Reduced electrode arrays for the automated detection of rhythmic and periodic patterns in the intensive care unit: Frequently tried, frequently failed?

Clin Neurophysiol. 2017 Aug;128(8):1524-1531. doi: 10.1016/j.clinph.2017.04.012. Epub 2017 Apr 26.


Objective: To investigate the effect of systematic electrode reduction from a common 10-20 EEG system on pattern detection sensitivity (SEN).

Methods: Two reviewers rated 17130 one-minute segments of 83 prospectively recorded cEEGs according to the ACNS standardized critical care EEG terminology (CCET), including burst suppression patterns (BS) and unequivocal electrographic seizures. Consensus annotations between reviewers were used as a gold standard to determine pattern detection SEN and specificity (SPE) of a computational algorithm (baseline, 19 electrodes). Electrodes were than reduced one by one in four different variations. SENs and SPEs were calculated to determine the most beneficial assembly with respect to the number and location of electrodes.

Results: High automated baseline SENs (84.99-93.39%) and SPEs (90.05-95.6%) were achieved for all patterns. Best overall results in detecting BS and CCET patterns were found using the "hairline+vertex" montage. While the "forehead+behind ear" montage showed an advantage in detecting ictal patterns, reaching a 15% drop of SEN with 10 electrodes, all montages could detect BS sufficiently if at least nine electrodes were available.

Conclusion: For the first time an automated approach was used to systematically evaluate the effect of electrode reduction on pattern detection SEN in cEEG.

Significance: Prediction of the expected detection SEN of specific EEG patterns with reduced EEG montages in ICU patients.

Keywords: Computer algorithm; Continuous EEG; Epileptic seizure detection; Intensive care unit; Prospective multi-center study.

Publication types

  • Multicenter Study
  • Research Support, Non-U.S. Gov't

MeSH terms

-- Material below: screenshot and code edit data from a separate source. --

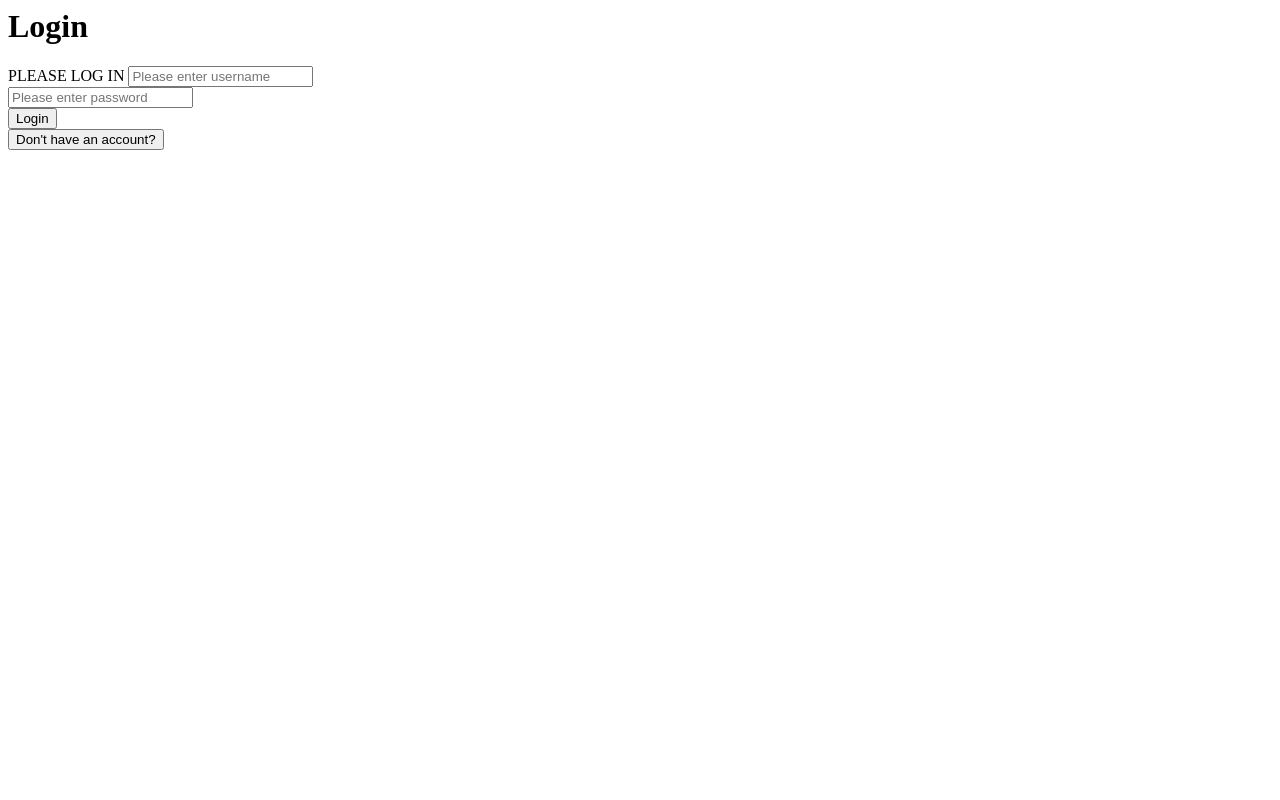
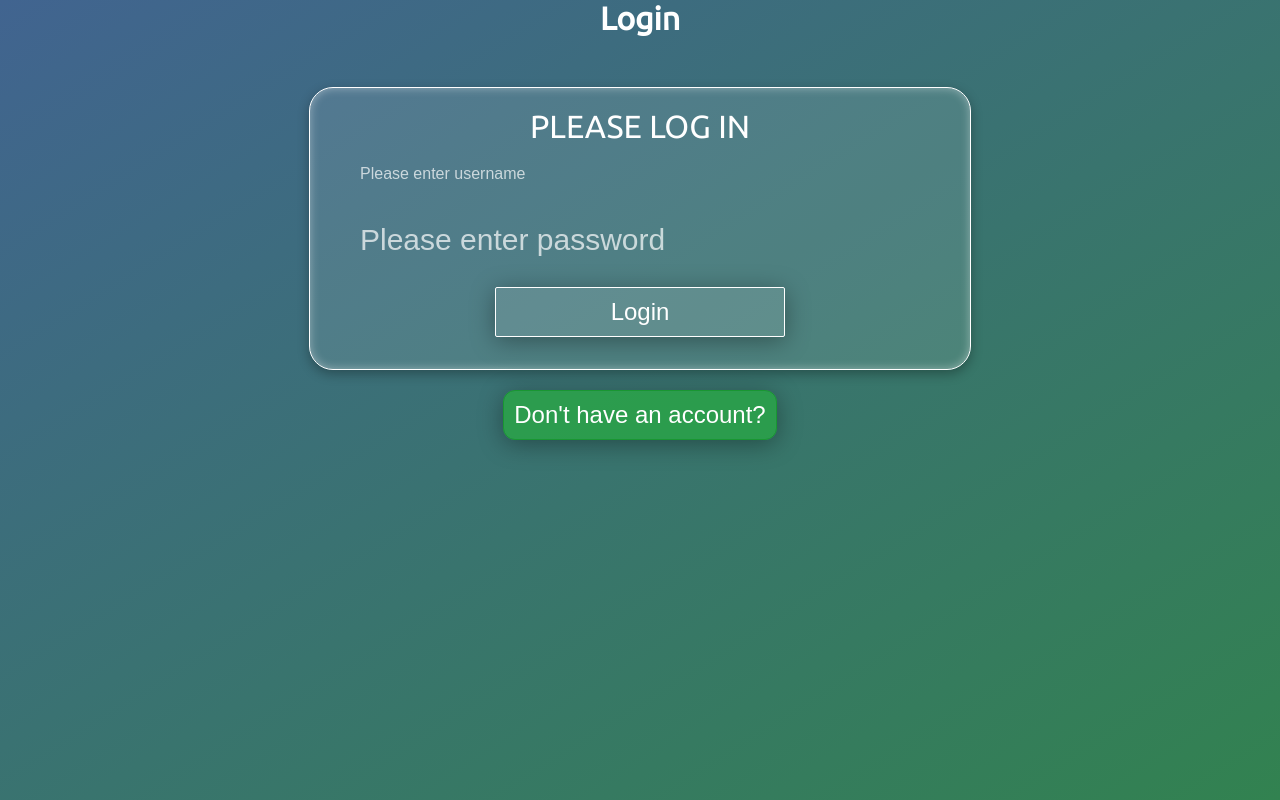
Before and after one commit to supermiguelj/contactManager, a PHP site: page /login.html in a window 1280 px wide. Run offline with PHP 8.4, Linux system fonts and the light colour scheme.

Commit message:
css styling

```diff
--- a/css/styles.css
+++ b/css/styles.css
@@ -1,25 +1,108 @@
-body
-{
-    background-color: #707070;
+body {
+    font-family: 'Ubuntu', sans-serif;
+    background-color: #ffffff;
+    background-image: linear-gradient(to bottom right, rgb(65,100,144), rgb(50,130,80));
+    display: block;
+    justify-content: center;
+    align-items: center;
+    height: 100vh;
+    margin: auto;
 }
 
-#title
-{
-    font-size: 40px;
-    width: 100%;
-    margin: 2% 5%;
+/* Container for the login form */
+#loginDiv {
+    background-color: rgba(255, 255, 255, 0.1);
+    padding: 20px 40px;
+    border: 1px solid rgba(255, 255, 255, 255);
+    border-radius: 24px;
+    box-shadow: 0 4px 12px rgba(0, 0, 0, 0.3), inset 0 0 10px rgba(255, 255, 255, 0.4);
     text-align: center;
-    font-family: 'Ubuntu', sans-serif;
-    color: #FFFFFF;
+    width: 580px;
+    margin: auto;
+    margin-top: 50px;
 }
 
-#loginDiv
-{
-    font-size: 30px;
-    width: 70%;
-    margin-left: 15%;
-    padding: 25px;
-    background-color: #b2b2b2;
+/* Title styling */
+#title {
+    color: rgb(255,255,255);
+    text-align: center;
+    margin: auto;
+    margin-bottom: 20px;
+}
+
+/* Inner title styling */
+#inner-title {
+    font-size: 32px;
+    color: #ffffff;
+    display: block;
+    text-align: center;
+    margin: auto;
+}
+
+/* Input field styling */
+input[type="text"], input[type="password"] {
+    width: 100%;
+    padding: 10px;
+    margin: 10px 0;
+    border: none;
+    border-radius: 4px;
+    font-size: 16px;
+    background-color: transparent;
+    color: white;
+    outline: none;
+}
+
+input[type="text"]::placeholder, input[type="password"]::placeholder {
+    color: rgba(255, 255, 255, 0.7);
+}
+
+/* Button styling */
+.buttons {
+    width: 50%;
+    padding: 10px;
+    background-color: rgba(255, 255, 255, 0.1);
+    color: white;
+    font-size: 24px;
+    cursor: pointer;
+    margin-top: 10px;
+    border: 1px solid rgba(255, 255, 255, 255);
+    border-radius: 2px;
+    box-shadow: 0 4px 24px rgba(0, 0, 0, 0.35);
+    text-align: center;
+}
+
+.buttons:hover {
+    background-color: rgba(255, 255, 255, 0.6);
+}
+
+/* Error message styling */
+#errorMessage {
+    color: red;
+    font-size: 14px;
+    margin-top: 10px;
+    display: none;
+}
+
+/* Sign up button styling */
+#signUpButton {
+    width: auto;
+    background-color: rgba(40,167,69,0.8);
+    border-radius: 12px;
+    border-color: rgba(25,150,50,1);
+    display: block;
+    margin: auto;
+    margin-top: 20px;
+}
+
+#signUpButton:hover {
+    background-color: #218838;
+}
+
+hr {
+  display:block;
+  height: 0;
+  border: 2px solid #ffffff;
+  margin: 3px;
 }
 
 #loggedInDiv
@@ -40,21 +123,6 @@ body
     background-color: #b2b2b2;
 }
 
-.buttons
-{
-    font-size: 30px;
-    border-radius: 25px;
-    width: 50%;
-    margin-left: 25%;
-    font-family: 'Ubuntu', sans-serif;
-}
-
-.buttons:hover{
-    background-color: #00d5124f;
-    color: #FFFFFF;
-    opacity: 50%;
-}
-
 #loginName
 {
 	font-size: 30px;
@@ -72,28 +140,8 @@ body
 	font-size: 30px;
 }
 
-input[type="text"],input[type="password"]{
-    border-radius: 25px;
-    text-align: center;
-    width: 80%;
-    margin-left: 10%;
-    margin-bottom: 2%;
-    font-family: 'Ubuntu', sans-serif;
-}
-
-#inner-title{
-    display: inline-block;
-    font-size: 0.8em;
-    width: 90%;
-    text-align: center;
-    margin-left: 5%;
-    margin-bottom: 2%;
-    font-family: 'Ubuntu', sans-serif;
-    color: #95060a;
-}
-
 #loginResult{
-    display: inline-block;
+    display: block;
     font-size: 0.8em;
     width: 90%;
     text-align: center;
--- a/login.html
+++ b/login.html
@@ -7,7 +7,7 @@
 
         <script type="text/javascript" src="./js/md5.js"></script>
         <script type="text/javascript" src="./js/code.js"></script>
-        <!-- <link href="css/styles.css" rel="stylesheet"> -->
+        <link href="css/styles.css" rel="stylesheet">
         <link href="https://fonts.googleapis.com/css?family=Ubuntu" rel="stylesheet">
     </head>
     <body>
```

  • Computational Biology / methods*
  • Databases, Factual / trends
  • Delta Rhythm / physiology
  • Electrodes
  • Electroencephalography / instrumentation*
  • Electroencephalography / methods*
  • Humans
  • Intensive Care Units* / trends
  • Prospective Studies